Southeastern Regional Medical Center, Lumberton, NC
Southwest General Hospital, San Antonio, TX
St. Bernard Hospital, Chicago, IL
Valley Baptist Medical Center, Harlingen, TX
This visa category has had little impact on reducing
the nationwide nursing shortage because of the limited number of qualifying
Under the North American Free Trade Agreement
Canadian and Mexican citizens may enter the United States in TN nonimmigrant
status if they have a permanent or temporary license to practice in the state of
intended employment. Canadians may
enter the U.S. immediately upon showing their credentials and offer of
employment at the border or international airport in Canada.
For Mexicans, however, the process is similar to an H-1B petition: the
employer must first submit a petition to the INS, and the employee must obtain
the visa at a U.S. Embassy or Consulate.
There is a nationwide shortage of nurses, which
is expected to grow over the next decade. Congress
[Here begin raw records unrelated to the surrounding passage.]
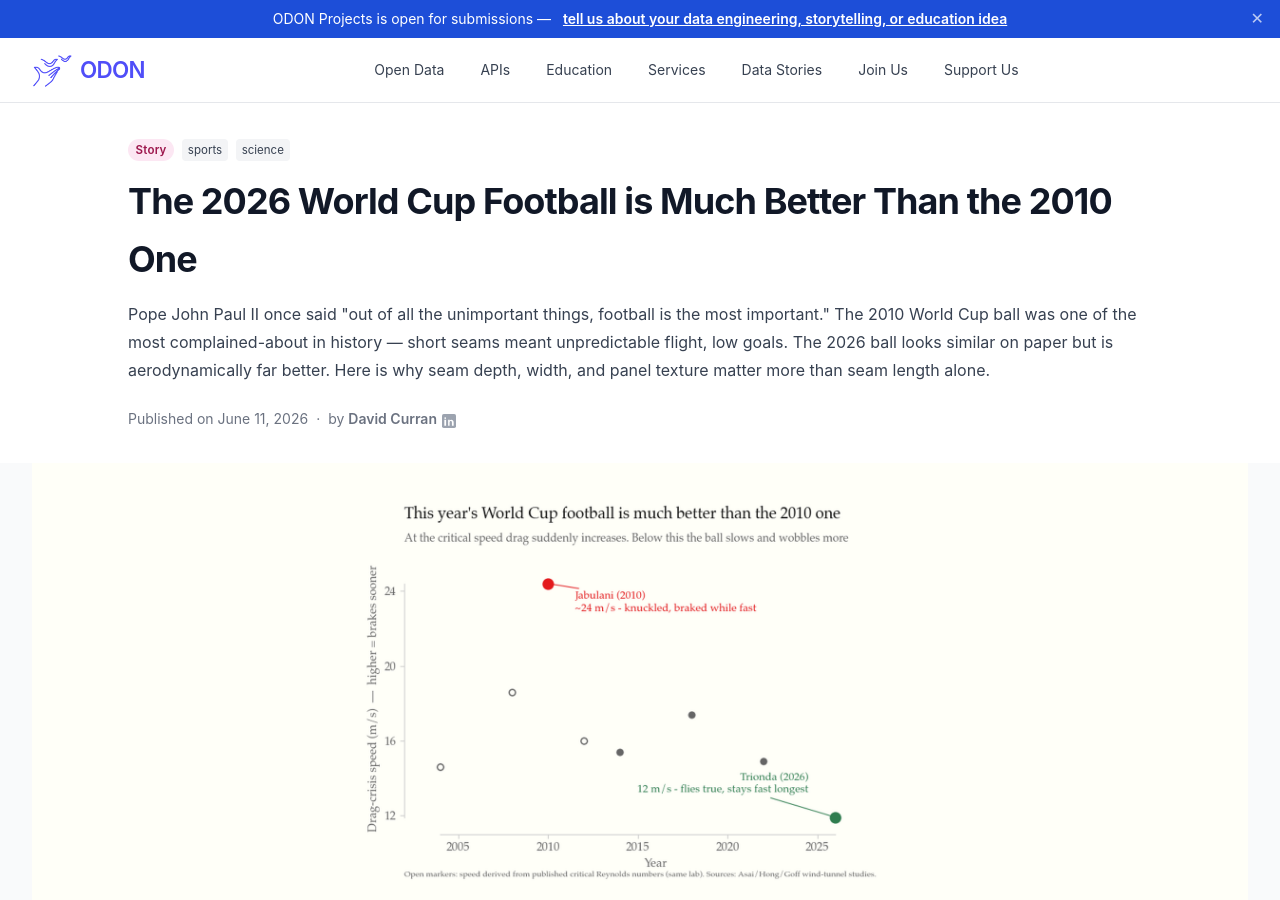
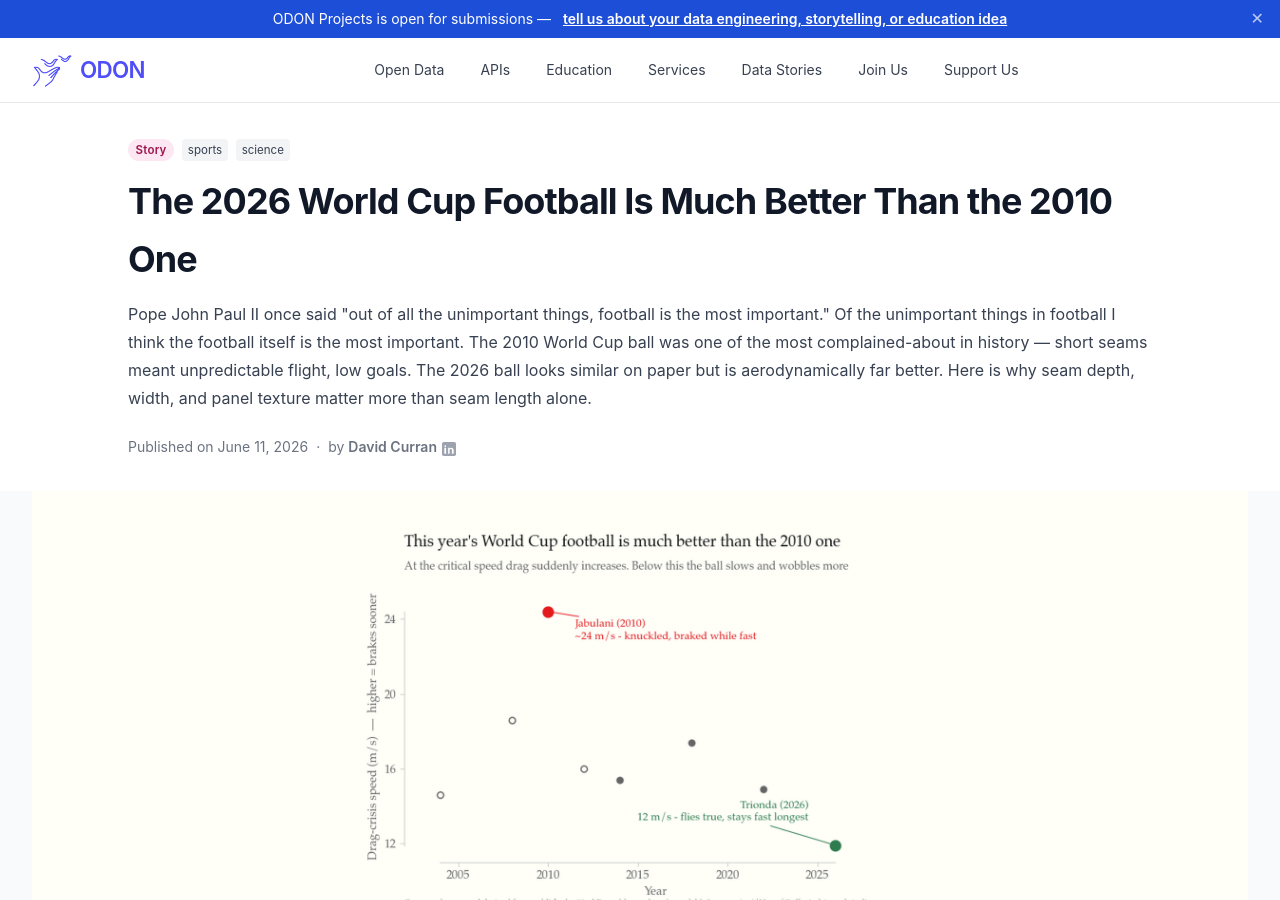
Before and after one commit to verein-odon/verein-odon.github.io, a Jekyll site: the page built from docs/_data_stories/football-2026-world-cup-jabulani.md, in a window 1280 px wide and 900 px high. Built offline with Jekyll 4.4.1, drawn with Linux system fonts in a browser that asks for light colours; some of the changed text lies outside the part shown.

Commit message:
Update to latest data story

```diff
--- a/docs/_data_stories/football-2026-world-cup-jabulani.md
+++ b/docs/_data_stories/football-2026-world-cup-jabulani.md
@@ -1,9 +1,9 @@
 ---
-title: "The 2026 World Cup Football is Much Better Than the 2010 One"
+title: "The 2026 World Cup Football Is Much Better Than the 2010 One"
 slug: "football-2026-world-cup-jabulani"
 date: 2026-06-11
 summary: >
-  Pope John Paul II once said "out of all the unimportant things, football is the most important."
+  Pope John Paul II once said "out of all the unimportant things, football is the most important." Of the unimportant things in football I think the football itself is the most important.
   The 2010 World Cup ball was one of the most complained-about in history — short seams meant unpredictable
   flight, low goals. The 2026 ball looks similar on paper but is aerodynamically far better.
   Here is why seam depth, width, and panel texture matter more than seam length alone.
@@ -66,8 +66,11 @@
 
 In 2010, the South African World Cup used [the Jabulani](https://en.wikipedia.org/wiki/Adidas_Jabulani) — one of the most criticised match balls in the tournament's history. It was too smooth, with far less seam than any previous ball, and the manufacturing technology of the time was not ready for that step.
 
-![Jabulani — the 2010 World Cup ball](/assets/data-stories/football-2026-world-cup-jabulani/jabulani.jpg)
-*Jabulani: eight thermally bonded panels, unusually short and shallow seams. [Wikimedia Commons](https://commons.wikimedia.org/wiki/File:Adidas_Jabulani_Official_World_Cup_2010_(4158450149).jpg)*
+<figure style="max-width: 458px; margin: 0 auto;">
+  <img src="/assets/data-stories/football-2026-world-cup-jabulani/jabulani.jpg"
+       alt="Jabulani — the 2010 World Cup ball" style="max-width: 100%; height: auto;">
+  <figcaption><em>Jabulani: eight thermally bonded panels, unusually short and shallow seams. <a href="https://commons.wikimedia.org/wiki/File:Adidas_Jabulani_Official_World_Cup_2010_(4158450149).jpg">Wikimedia Commons</a></em></figcaption>
+</figure>
 
 The seams on the Jabulani measured just 1.98 m in total length, 2.2 mm wide, and only 0.5 mm deep — the narrowest and shallowest of any measured World Cup ball.
 
@@ -98,6 +101,13 @@
 
 The [Trionda](https://news.adidas.com/innovations/adidas-unveils--trionda----the-official-match-ball-of-the-fifa-world-cup26-/s/27042e3a-12ba-482d-8839-8a96e056b33e) also has three pronounced grooves on each panel surface — up to 9 mm wide and 1.3 mm deep — effectively adding roughness across the entire ball surface, not just at the seam edges. Jabulani's panels were smooth glassy plastic between the seams. Trionda's are not.
 
+<figure style="max-width: 586px; margin: 0 auto;">
+  <img src="/assets/data-stories/football-2026-world-cup-jabulani/trionda.jpg"
+       alt="Trionda — the 2026 World Cup ball"
+       style="max-width: 100%; height: auto;">
+  <figcaption><em>Trionda: four panels, deeper seams and textured surface. <a href="https://commons.wikimedia.org/wiki/File:Adidas_Trionda_Official_Match_Ball.jpg">Wikimedia Commons</a> (CC0)</em></figcaption>
+</figure>
+
 ## Did it affect the game?
 
 Goalkeepers at the 2010 World Cup were vocal about the Jabulani: they described it as unpredictable and beach-ball-like, with flight paths that seemed to change direction without warning.
```
Also changed, not shown: docs/_data_stories/what-europe-called-syphilis.md (+1 -1 lines), docs/assets/data-stories/football-2026-world-cup-jabulani/trionda.jpg (added).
has yet to pass a law to enable most registered nurses to come quickly to the
United States to work. The
temporary visas are limited, and the immigrant visas require fairly lengthy
processing times. However, with
careful planning and recruitment, any registered nurse can be brought to
America, provided the employer is willing to wait a year before the employment
MELAB Testing, 3020 North University Building, University
of Michigan, Ann Arbor, MI 48109-1057. Telephone (734)
763-3452 or (734) 764-2416. FAX: (734) 763-0369.